## Work to complete
Please report every line in the material below where the word "files" is found.
-----
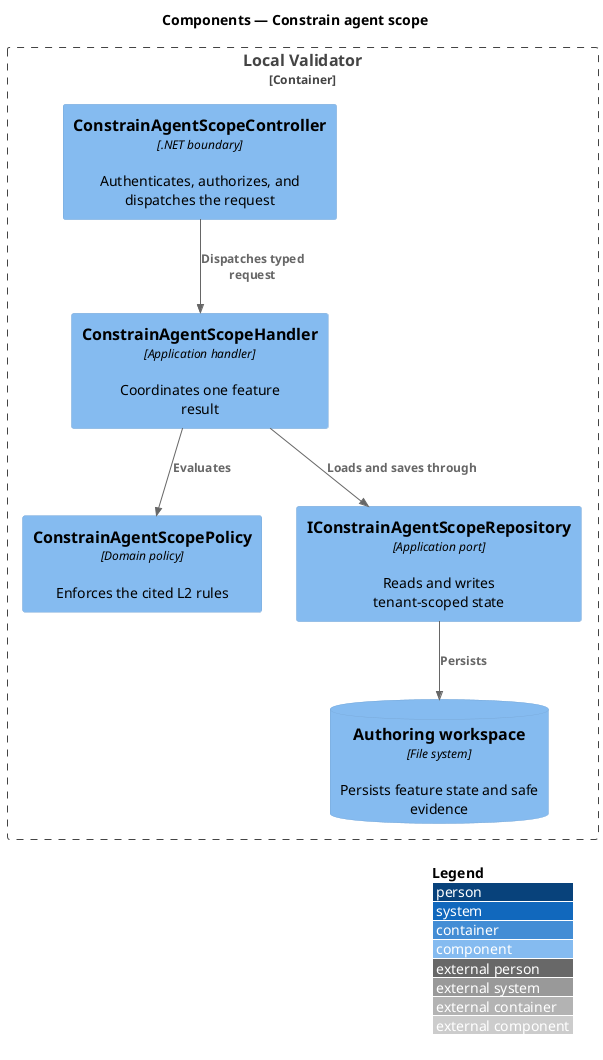
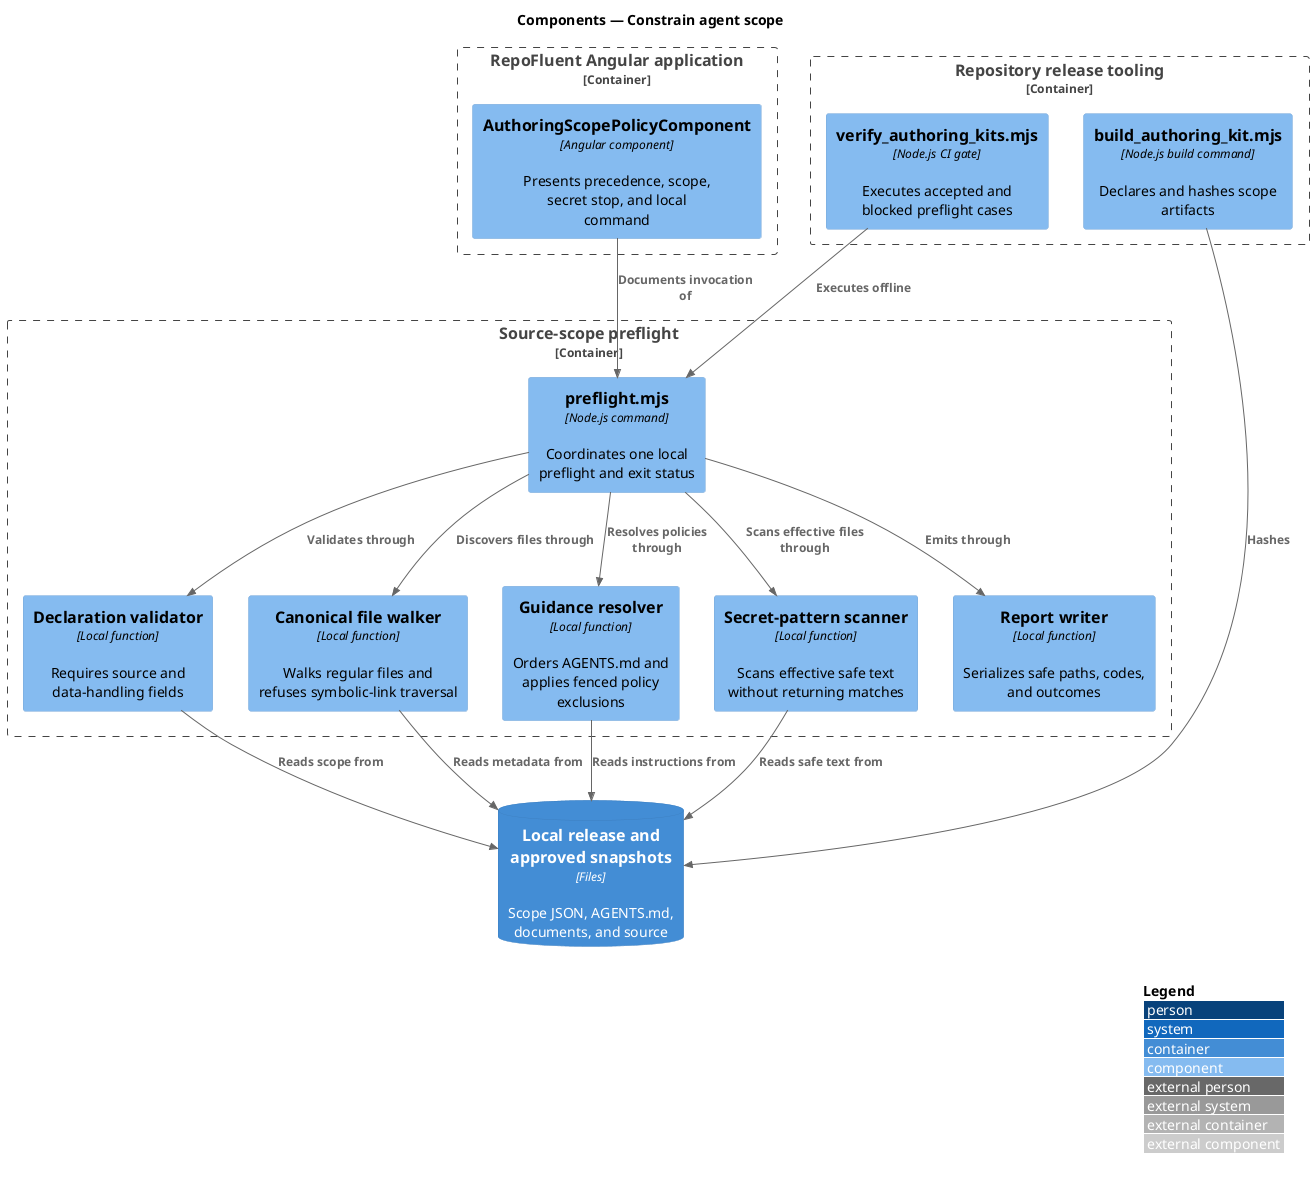
@startuml
!include <C4/C4_Component>
LAYOUT_WITH_LEGEND()
title Components — Constrain agent scope

- Container_Boundary(api, "Local Validator") {
-   Component(controller, "ConstrainAgentScopeController", ".NET boundary", "Authenticates, authorizes, and dispatches the request")
-   Component(handler, "ConstrainAgentScopeHandler", "Application handler", "Coordinates one feature result")
-   Component(policy, "ConstrainAgentScopePolicy", "Domain policy", "Enforces the cited L2 rules")
-   Component(repository, "IConstrainAgentScopeRepository", "Application port", "Reads and writes tenant-scoped state")
-   ComponentDb(store, "Authoring workspace", "File system", "Persists feature state and safe evidence")
+ Container_Boundary(web, "RepoFluent Angular application") {
+   Component(policyView, "AuthoringScopePolicyComponent", "Angular component", "Presents precedence, scope, secret stop, and local command")
}
+ Container_Boundary(command, "Source-scope preflight") {
+   Component(orchestrator, "preflight.mjs", "Node.js command", "Coordinates one local preflight and exit status")
+   Component(declaration, "Declaration validator", "Local function", "Requires source and data-handling fields")
+   Component(walker, "Canonical file walker", "Local function", "Walks regular files and refuses symbolic-link traversal")
+   Component(guidance, "Guidance resolver", "Local function", "Orders AGENTS.md and applies fenced policy exclusions")
+   Component(scanner, "Secret-pattern scanner", "Local function", "Scans effective safe text without returning matches")
+   Component(report, "Report writer", "Local function", "Serializes safe paths, codes, and outcomes")
+ }
+ Container_Boundary(tooling, "Repository release tooling") {
+   Component(builder, "build_authoring_kit.mjs", "Node.js build command", "Declares and hashes scope artifacts")
+   Component(gate, "verify_authoring_kits.mjs", "Node.js CI gate", "Executes accepted and blocked preflight cases")
+ }
+ ContainerDb(files, "Local release and approved snapshots", "Files", "Scope JSON, AGENTS.md, documents, and source")

- Rel(controller, handler, "Dispatches typed request")
- Rel(handler, policy, "Evaluates")
- Rel(handler, repository, "Loads and saves through")
- Rel(repository, store, "Persists")
+ Rel(policyView, orchestrator, "Documents invocation of")
+ Rel(orchestrator, declaration, "Validates through")
+ Rel(orchestrator, walker, "Discovers files through")
+ Rel(orchestrator, guidance, "Resolves policies through")
+ Rel(orchestrator, scanner, "Scans effective files through")
+ Rel(orchestrator, report, "Emits through")
+ Rel(declaration, files, "Reads scope from")
+ Rel(walker, files, "Reads metadata from")
+ Rel(guidance, files, "Reads instructions from")
+ Rel(scanner, files, "Reads safe text from")
+ Rel(builder, files, "Hashes")
+ Rel(gate, orchestrator, "Executes offline")
@enduml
-----
## Problem solution
+   Component(walker, "Canonical file walker", "Local function", "Walks regular files and refuses symbolic-link traversal")
+ ContainerDb(files, "Local release and approved snapshots", "Files", "Scope JSON, AGENTS.md, documents, and source")
+ Rel(orchestrator, walker, "Discovers files through")
+ Rel(orchestrator, scanner, "Scans effective files through")
+ Rel(declaration, files, "Reads scope from")
+ Rel(walker, files, "Reads metadata from")
+ Rel(guidance, files, "Reads instructions from")
+ Rel(scanner, files, "Reads safe text from")
+ Rel(builder, files, "Hashes")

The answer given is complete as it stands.